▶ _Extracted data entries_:
BEGIN

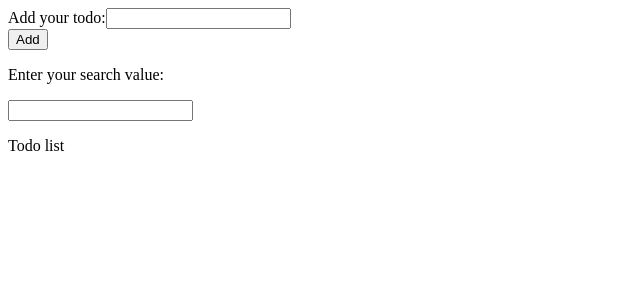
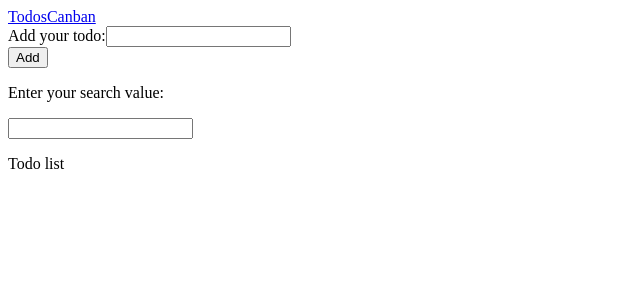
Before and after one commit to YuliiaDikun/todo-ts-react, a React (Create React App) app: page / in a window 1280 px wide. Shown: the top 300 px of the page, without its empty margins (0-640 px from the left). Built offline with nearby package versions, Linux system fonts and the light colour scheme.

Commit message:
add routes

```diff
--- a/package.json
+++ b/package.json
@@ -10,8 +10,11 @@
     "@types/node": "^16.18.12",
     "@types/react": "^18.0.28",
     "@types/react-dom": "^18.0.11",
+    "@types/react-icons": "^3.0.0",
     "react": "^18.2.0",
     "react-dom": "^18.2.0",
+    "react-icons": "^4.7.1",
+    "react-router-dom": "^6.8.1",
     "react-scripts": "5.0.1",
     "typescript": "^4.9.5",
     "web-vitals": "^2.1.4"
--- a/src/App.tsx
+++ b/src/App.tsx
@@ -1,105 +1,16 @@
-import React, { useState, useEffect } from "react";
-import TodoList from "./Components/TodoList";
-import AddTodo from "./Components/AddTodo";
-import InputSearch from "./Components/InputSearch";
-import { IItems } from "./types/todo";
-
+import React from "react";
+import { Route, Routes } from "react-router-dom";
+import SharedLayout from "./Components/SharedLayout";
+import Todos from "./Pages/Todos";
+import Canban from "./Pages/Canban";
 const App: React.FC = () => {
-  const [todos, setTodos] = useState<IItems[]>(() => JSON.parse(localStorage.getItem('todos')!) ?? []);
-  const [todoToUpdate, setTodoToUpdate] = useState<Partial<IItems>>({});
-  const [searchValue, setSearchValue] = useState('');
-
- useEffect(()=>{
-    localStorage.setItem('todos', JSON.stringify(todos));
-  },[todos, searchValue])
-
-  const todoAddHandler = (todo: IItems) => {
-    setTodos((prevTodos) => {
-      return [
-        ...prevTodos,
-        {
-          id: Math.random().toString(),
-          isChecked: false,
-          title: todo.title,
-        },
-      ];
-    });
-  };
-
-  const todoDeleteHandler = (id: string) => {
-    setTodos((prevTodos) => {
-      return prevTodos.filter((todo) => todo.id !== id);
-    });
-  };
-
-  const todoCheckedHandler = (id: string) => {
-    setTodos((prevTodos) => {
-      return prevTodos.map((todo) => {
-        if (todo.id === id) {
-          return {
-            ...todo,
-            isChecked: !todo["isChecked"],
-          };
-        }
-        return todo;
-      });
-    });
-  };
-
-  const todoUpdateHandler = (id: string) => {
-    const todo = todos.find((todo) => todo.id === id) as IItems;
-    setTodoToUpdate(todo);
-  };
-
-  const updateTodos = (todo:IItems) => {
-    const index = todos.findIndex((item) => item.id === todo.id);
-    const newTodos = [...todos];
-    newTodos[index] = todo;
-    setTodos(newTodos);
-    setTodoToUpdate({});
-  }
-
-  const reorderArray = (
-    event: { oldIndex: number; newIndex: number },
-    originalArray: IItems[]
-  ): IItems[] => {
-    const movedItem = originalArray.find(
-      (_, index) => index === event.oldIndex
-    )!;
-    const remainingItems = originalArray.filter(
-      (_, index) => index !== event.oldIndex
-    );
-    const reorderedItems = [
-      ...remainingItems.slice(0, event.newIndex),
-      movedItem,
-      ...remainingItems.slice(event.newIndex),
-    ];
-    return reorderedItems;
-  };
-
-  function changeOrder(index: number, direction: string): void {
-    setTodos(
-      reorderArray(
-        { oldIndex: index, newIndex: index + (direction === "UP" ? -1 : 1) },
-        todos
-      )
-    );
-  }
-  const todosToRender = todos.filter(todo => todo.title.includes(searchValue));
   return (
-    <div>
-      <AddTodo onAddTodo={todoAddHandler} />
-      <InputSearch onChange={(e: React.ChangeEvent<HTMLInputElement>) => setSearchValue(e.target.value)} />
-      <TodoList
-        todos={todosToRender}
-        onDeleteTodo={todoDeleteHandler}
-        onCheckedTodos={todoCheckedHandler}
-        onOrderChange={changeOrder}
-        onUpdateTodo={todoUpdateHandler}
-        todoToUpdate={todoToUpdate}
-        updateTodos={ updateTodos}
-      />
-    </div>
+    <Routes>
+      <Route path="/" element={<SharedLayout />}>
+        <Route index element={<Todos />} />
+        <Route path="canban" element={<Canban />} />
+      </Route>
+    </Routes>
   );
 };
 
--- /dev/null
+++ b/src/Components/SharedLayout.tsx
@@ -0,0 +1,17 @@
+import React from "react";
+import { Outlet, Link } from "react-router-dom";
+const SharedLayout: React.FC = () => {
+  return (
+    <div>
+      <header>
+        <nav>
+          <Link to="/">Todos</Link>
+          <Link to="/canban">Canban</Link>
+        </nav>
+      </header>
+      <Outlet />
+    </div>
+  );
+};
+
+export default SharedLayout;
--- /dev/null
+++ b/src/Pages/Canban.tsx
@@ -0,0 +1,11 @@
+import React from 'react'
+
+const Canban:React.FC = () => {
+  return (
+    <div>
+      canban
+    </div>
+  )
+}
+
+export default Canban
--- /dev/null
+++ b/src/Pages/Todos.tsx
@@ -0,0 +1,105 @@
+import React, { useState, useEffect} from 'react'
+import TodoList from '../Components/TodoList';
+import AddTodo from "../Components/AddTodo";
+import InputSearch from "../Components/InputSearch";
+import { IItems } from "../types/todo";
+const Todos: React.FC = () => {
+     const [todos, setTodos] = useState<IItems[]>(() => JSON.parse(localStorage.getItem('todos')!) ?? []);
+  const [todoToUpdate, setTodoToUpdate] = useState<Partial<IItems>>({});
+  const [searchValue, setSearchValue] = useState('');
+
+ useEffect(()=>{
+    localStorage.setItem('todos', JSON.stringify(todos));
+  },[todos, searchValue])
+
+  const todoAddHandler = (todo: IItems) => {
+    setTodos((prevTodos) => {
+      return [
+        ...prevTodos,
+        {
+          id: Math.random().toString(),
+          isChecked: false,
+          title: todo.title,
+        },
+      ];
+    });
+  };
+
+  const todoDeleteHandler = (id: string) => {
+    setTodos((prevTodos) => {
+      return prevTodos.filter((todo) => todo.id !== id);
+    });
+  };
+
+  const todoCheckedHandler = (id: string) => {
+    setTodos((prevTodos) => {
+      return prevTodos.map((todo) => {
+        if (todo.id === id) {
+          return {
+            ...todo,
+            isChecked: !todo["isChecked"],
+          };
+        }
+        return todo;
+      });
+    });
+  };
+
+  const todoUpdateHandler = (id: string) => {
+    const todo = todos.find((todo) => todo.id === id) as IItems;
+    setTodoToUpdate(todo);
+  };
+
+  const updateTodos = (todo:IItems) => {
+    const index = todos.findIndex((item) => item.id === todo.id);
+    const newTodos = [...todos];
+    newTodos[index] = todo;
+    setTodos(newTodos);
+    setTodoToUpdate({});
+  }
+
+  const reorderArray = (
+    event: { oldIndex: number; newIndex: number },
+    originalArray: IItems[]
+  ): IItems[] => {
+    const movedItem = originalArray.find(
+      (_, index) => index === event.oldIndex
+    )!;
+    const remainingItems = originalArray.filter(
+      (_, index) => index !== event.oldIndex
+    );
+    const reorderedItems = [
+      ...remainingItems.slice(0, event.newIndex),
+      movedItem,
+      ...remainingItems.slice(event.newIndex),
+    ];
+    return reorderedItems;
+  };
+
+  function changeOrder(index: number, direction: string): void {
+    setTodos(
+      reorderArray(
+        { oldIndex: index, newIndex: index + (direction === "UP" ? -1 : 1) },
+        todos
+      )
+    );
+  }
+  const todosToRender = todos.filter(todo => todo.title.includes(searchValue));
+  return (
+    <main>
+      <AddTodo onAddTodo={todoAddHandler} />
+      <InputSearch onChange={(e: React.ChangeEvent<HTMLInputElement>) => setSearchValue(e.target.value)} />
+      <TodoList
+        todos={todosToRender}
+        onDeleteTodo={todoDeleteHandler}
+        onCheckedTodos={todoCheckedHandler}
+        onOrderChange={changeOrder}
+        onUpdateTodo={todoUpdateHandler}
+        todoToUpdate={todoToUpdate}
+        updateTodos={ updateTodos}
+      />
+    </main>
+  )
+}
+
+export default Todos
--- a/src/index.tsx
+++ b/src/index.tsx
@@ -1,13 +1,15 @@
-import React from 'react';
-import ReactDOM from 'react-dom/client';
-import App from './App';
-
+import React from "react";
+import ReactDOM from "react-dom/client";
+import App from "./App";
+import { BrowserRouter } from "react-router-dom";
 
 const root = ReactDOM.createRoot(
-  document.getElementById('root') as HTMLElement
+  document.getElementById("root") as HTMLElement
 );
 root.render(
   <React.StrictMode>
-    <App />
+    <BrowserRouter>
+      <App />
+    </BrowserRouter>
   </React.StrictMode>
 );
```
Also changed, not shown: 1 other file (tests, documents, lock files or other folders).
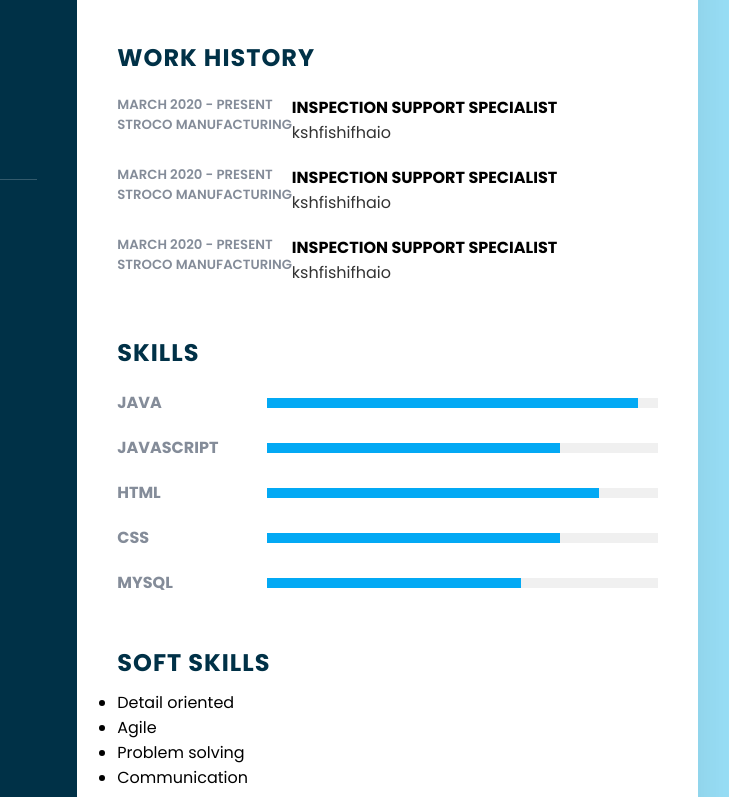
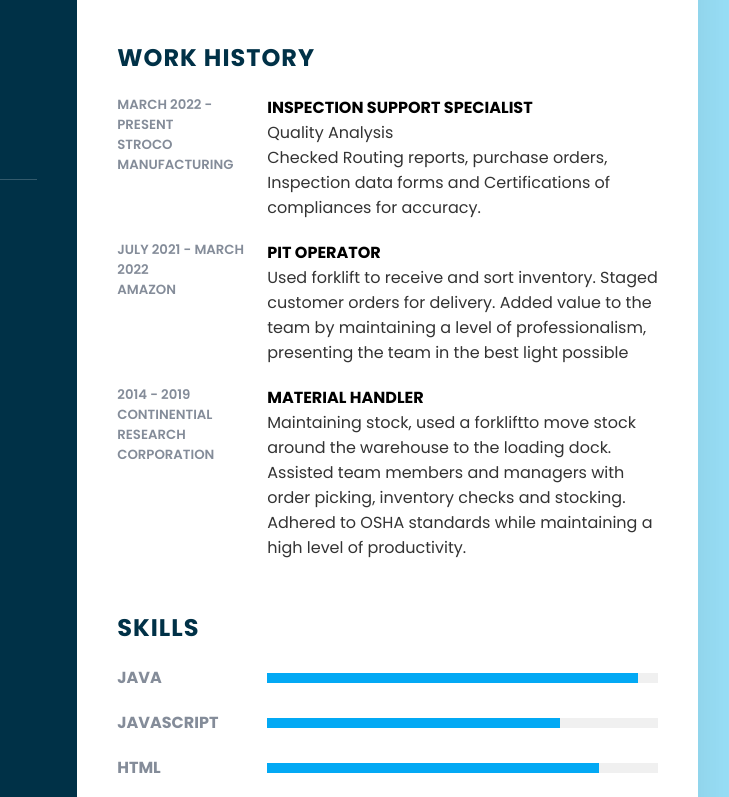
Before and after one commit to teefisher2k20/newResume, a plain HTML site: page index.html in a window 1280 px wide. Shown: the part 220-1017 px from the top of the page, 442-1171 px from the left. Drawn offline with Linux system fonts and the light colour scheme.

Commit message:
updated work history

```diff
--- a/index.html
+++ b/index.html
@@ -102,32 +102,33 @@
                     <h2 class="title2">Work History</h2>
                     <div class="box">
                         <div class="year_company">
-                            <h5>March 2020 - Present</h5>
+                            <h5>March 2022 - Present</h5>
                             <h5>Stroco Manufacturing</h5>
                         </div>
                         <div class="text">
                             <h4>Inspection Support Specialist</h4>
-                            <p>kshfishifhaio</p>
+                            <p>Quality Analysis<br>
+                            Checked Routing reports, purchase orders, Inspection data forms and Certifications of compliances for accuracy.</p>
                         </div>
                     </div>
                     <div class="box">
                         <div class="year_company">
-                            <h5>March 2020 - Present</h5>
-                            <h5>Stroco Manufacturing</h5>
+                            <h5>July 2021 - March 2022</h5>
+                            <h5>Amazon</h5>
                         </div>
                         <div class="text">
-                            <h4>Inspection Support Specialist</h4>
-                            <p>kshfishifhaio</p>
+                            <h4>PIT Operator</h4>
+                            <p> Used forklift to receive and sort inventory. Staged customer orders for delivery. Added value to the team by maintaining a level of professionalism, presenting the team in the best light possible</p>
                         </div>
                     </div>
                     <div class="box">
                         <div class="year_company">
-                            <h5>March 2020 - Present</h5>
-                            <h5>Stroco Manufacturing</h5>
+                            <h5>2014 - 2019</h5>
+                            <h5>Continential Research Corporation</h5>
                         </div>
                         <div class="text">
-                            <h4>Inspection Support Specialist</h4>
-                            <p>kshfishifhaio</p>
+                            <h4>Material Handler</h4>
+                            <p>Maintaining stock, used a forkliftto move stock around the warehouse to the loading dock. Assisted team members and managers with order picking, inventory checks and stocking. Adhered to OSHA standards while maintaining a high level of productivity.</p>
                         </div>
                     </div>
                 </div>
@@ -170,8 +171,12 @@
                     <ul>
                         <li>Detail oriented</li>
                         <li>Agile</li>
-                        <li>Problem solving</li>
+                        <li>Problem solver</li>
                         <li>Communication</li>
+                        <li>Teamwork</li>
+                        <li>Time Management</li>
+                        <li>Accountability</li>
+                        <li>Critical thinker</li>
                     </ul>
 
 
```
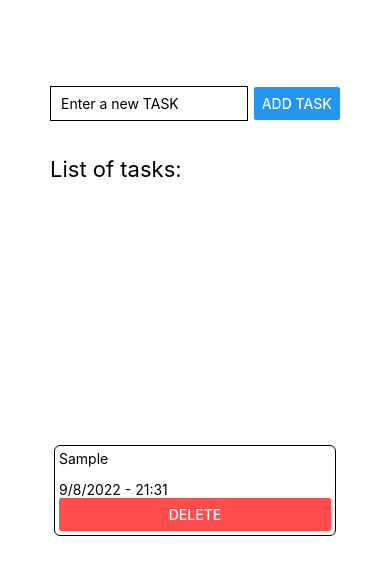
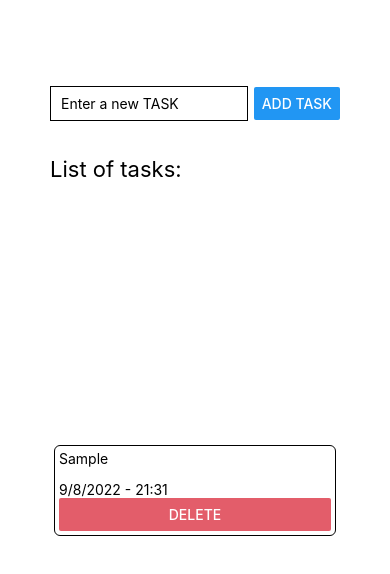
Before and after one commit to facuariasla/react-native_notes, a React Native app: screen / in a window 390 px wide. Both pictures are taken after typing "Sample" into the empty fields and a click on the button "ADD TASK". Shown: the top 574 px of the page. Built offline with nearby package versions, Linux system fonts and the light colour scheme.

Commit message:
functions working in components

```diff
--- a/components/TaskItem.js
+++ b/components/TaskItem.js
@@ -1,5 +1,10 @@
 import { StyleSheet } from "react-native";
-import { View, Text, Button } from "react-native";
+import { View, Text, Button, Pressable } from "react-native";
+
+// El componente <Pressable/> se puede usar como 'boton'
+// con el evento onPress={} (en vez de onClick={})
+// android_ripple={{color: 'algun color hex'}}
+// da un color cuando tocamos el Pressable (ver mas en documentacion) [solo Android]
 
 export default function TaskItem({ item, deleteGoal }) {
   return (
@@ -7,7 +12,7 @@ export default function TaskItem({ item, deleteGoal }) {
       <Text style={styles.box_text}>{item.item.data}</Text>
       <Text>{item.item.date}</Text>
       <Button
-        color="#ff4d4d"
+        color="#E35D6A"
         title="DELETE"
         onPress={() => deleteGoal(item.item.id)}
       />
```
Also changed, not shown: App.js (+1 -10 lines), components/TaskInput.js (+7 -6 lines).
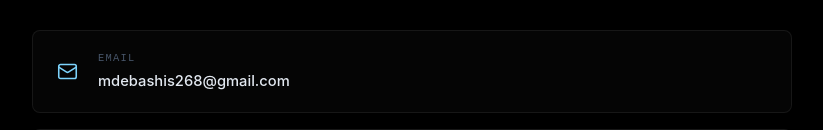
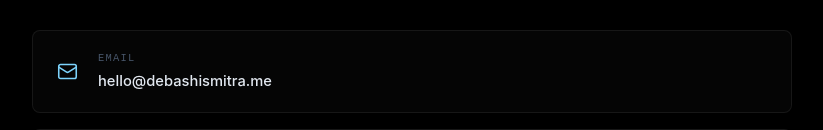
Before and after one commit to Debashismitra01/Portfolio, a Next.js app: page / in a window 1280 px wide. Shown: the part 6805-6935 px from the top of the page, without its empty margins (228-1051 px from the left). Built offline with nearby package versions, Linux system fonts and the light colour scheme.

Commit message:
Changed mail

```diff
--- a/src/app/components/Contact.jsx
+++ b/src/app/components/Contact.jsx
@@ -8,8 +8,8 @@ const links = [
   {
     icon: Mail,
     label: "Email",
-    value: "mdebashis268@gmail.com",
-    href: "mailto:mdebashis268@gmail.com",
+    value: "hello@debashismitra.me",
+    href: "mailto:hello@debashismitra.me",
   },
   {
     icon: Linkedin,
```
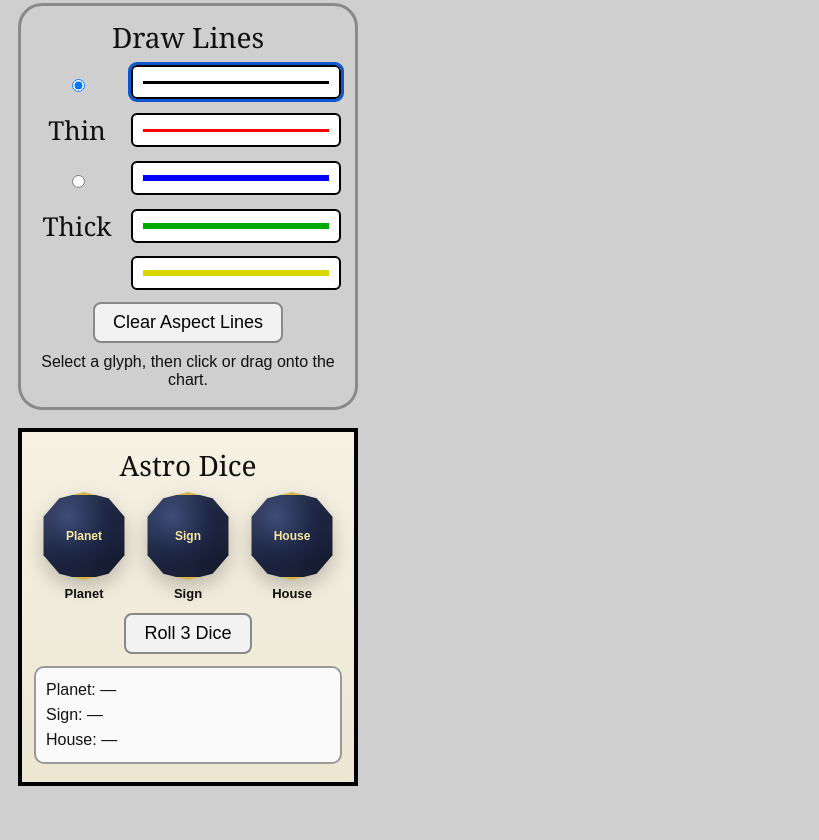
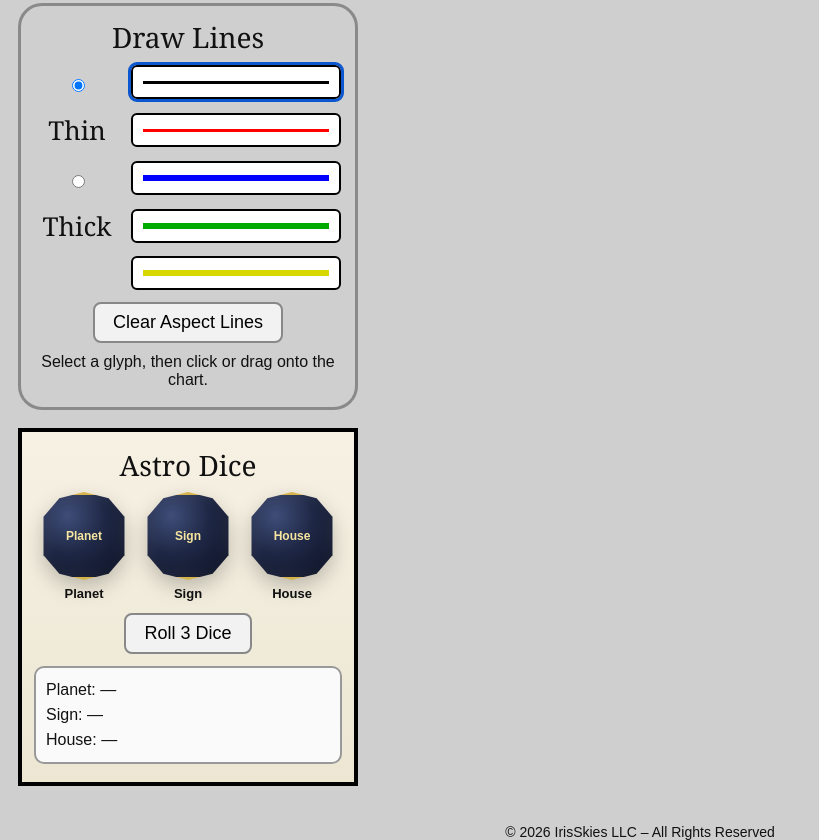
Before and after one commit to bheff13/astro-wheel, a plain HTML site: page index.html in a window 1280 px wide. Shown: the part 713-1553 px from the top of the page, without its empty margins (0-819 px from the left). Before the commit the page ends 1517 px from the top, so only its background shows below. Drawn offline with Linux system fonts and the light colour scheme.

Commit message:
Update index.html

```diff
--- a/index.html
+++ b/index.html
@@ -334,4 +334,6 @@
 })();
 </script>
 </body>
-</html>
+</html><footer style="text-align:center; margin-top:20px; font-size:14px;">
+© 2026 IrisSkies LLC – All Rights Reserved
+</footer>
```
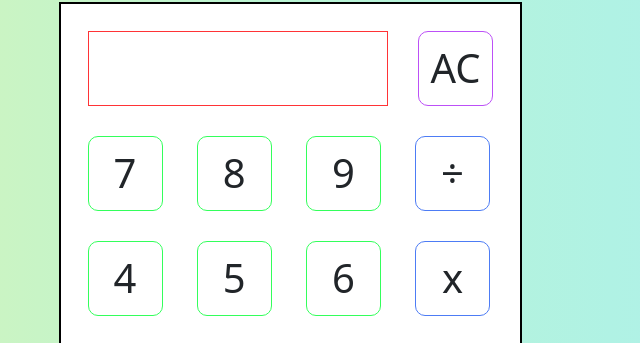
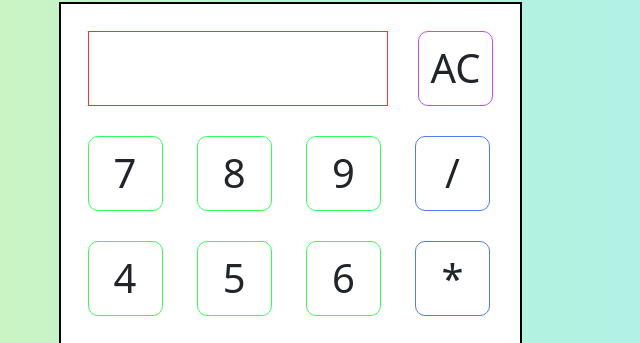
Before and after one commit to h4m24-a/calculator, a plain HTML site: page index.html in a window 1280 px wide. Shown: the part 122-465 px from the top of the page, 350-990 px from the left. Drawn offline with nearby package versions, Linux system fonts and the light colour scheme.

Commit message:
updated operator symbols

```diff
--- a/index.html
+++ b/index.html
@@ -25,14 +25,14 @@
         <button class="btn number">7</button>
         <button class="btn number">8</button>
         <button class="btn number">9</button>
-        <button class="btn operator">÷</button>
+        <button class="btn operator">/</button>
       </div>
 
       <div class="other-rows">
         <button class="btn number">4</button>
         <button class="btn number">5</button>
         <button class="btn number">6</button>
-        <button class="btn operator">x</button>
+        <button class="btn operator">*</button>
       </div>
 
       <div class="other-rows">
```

END

▶ _YOUR OBJECTIVE_:
For this exercise, gather every line of the data that contains the word "default".

▶ _TASK OUTPUT_:
+export default SharedLayout;
+export default Canban
+export default Todos
 export default function TaskItem({ item, deleteGoal }) {
@@ -7,7 +12,7 @@ export default function TaskItem({ item, deleteGoal }) {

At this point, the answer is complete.